━━━ RECORDS SHOWN

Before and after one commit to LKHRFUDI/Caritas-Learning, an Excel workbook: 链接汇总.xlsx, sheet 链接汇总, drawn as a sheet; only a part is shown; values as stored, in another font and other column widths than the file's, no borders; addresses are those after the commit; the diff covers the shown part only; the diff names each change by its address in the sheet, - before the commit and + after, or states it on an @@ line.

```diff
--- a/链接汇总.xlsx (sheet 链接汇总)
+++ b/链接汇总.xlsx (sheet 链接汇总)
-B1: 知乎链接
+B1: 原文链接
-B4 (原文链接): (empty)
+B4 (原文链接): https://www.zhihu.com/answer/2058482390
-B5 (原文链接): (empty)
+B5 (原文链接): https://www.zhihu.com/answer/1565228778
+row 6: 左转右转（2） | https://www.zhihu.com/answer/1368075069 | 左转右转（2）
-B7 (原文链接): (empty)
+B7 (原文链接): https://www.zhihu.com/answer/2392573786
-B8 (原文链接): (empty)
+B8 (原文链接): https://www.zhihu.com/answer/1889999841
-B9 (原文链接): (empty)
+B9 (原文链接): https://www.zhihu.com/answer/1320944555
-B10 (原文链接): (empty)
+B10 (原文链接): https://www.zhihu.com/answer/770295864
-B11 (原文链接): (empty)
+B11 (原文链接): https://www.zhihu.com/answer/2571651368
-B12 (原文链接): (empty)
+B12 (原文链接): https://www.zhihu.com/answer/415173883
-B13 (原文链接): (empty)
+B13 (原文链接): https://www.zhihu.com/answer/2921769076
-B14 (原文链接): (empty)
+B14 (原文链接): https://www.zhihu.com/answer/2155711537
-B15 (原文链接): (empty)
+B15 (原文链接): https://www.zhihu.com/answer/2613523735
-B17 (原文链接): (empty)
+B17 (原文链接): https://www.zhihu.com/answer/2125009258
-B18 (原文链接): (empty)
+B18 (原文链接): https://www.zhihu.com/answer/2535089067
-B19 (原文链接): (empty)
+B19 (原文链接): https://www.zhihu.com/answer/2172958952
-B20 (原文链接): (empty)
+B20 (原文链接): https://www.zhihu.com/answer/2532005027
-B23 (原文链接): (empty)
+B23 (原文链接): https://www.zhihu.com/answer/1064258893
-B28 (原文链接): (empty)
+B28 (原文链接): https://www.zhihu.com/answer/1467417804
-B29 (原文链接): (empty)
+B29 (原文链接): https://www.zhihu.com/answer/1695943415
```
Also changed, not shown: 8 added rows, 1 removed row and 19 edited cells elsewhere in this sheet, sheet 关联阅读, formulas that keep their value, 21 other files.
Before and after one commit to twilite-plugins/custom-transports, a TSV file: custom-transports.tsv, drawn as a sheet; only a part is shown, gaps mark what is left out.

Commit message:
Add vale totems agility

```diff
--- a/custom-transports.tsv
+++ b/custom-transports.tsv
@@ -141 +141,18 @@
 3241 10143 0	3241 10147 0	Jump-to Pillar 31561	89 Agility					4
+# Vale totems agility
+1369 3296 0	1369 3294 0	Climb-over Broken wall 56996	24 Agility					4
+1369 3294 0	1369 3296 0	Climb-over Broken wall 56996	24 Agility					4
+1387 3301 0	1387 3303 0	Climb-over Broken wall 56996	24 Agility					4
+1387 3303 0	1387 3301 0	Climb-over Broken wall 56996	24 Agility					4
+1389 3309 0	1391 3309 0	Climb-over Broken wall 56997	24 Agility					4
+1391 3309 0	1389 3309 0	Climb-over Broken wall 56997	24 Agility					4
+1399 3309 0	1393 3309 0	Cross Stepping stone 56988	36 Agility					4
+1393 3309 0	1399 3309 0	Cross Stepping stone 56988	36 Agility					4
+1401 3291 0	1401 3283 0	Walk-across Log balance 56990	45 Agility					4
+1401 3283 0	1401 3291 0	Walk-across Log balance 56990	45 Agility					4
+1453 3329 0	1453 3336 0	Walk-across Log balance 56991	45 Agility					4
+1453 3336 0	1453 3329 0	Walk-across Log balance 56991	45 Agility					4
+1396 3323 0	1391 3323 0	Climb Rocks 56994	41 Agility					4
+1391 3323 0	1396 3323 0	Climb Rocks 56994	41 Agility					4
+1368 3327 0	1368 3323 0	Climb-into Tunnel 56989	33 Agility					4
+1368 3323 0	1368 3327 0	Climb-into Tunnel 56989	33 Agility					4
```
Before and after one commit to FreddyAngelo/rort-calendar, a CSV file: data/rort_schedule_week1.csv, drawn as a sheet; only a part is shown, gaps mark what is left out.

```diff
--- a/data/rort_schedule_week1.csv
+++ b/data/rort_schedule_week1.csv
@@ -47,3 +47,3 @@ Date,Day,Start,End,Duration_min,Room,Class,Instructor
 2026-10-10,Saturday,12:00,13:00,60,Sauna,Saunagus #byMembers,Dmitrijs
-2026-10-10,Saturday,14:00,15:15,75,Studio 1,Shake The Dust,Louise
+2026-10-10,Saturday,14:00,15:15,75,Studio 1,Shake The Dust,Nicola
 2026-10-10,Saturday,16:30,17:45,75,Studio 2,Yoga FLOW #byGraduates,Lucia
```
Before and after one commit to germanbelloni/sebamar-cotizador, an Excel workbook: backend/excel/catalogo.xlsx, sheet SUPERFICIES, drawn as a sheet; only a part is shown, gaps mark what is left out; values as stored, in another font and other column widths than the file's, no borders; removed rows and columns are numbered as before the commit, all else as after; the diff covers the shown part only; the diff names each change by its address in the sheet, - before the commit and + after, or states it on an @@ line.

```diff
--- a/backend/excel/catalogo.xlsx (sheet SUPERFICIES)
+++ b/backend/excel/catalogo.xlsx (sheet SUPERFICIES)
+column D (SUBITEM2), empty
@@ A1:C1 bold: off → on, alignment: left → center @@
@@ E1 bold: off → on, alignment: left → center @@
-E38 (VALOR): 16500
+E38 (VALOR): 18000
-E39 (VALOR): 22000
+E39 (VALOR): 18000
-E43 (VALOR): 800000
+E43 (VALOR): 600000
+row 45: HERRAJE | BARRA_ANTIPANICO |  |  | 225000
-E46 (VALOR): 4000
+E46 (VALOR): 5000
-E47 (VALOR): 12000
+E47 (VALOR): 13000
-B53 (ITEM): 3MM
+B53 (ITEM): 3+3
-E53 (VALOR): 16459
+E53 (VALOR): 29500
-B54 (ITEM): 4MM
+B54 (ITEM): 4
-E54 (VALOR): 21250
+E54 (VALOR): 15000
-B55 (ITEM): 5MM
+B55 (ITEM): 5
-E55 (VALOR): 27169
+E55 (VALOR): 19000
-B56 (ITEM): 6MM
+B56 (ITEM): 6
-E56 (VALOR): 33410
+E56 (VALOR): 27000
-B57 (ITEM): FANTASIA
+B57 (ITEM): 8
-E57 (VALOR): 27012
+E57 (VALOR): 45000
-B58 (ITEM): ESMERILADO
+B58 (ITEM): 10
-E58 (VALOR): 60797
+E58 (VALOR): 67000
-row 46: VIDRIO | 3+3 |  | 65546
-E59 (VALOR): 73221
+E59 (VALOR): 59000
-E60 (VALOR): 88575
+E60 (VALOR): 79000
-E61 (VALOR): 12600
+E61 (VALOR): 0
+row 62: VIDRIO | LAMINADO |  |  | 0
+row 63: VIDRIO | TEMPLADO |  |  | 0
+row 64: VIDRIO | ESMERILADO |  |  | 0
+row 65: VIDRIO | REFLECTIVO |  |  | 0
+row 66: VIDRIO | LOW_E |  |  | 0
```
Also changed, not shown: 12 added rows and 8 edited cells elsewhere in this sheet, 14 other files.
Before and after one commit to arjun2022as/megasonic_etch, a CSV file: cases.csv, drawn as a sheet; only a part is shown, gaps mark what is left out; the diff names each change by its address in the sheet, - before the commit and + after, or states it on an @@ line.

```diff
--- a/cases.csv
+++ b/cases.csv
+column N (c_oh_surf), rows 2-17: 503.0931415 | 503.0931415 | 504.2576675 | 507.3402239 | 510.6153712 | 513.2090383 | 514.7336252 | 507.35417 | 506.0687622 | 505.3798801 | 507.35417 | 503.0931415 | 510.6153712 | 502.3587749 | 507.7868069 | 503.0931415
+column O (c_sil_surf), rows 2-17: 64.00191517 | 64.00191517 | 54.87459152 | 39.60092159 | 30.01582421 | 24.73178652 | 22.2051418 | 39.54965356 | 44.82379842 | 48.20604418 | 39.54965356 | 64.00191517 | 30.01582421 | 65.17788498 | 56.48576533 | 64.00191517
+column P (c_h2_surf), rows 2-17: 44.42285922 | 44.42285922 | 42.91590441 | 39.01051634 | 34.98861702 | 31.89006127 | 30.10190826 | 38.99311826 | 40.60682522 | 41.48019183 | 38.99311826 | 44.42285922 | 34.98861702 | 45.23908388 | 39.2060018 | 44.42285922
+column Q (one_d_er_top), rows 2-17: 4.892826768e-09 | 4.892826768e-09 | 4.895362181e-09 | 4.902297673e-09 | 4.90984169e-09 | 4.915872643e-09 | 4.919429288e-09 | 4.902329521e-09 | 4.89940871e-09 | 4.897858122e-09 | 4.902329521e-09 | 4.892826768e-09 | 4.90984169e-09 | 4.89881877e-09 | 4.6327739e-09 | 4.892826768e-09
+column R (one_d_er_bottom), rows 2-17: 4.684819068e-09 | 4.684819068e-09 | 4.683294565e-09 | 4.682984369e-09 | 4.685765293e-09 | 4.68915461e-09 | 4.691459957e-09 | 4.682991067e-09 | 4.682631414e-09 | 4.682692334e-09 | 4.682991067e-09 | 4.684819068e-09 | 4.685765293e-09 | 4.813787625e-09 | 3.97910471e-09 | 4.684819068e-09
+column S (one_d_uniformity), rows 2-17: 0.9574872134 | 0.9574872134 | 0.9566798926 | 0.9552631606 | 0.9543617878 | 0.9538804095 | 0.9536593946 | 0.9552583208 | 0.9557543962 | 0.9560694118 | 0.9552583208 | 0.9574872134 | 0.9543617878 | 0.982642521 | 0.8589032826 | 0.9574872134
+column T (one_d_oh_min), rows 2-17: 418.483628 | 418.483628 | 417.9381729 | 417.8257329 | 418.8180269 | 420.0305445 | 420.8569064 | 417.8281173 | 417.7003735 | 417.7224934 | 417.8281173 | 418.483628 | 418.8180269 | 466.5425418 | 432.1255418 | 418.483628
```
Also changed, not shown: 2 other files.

━━━━━━

▸ ABOUT THIS TASK: Which lines in the records above contain the string "Broken"? Copy them.

▸ RESULT FOR THIS EXERCISE:
+1369 3296 0	1369 3294 0	Climb-over Broken wall 56996	24 Agility					4
+1369 3294 0	1369 3296 0	Climb-over Broken wall 56996	24 Agility					4
+1387 3301 0	1387 3303 0	Climb-over Broken wall 56996	24 Agility					4
+1387 3303 0	1387 3301 0	Climb-over Broken wall 56996	24 Agility					4
+1389 3309 0	1391 3309 0	Climb-over Broken wall 56997	24 Agility					4
+1391 3309 0	1389 3309 0	Climb-over Broken wall 56997	24 Agility					4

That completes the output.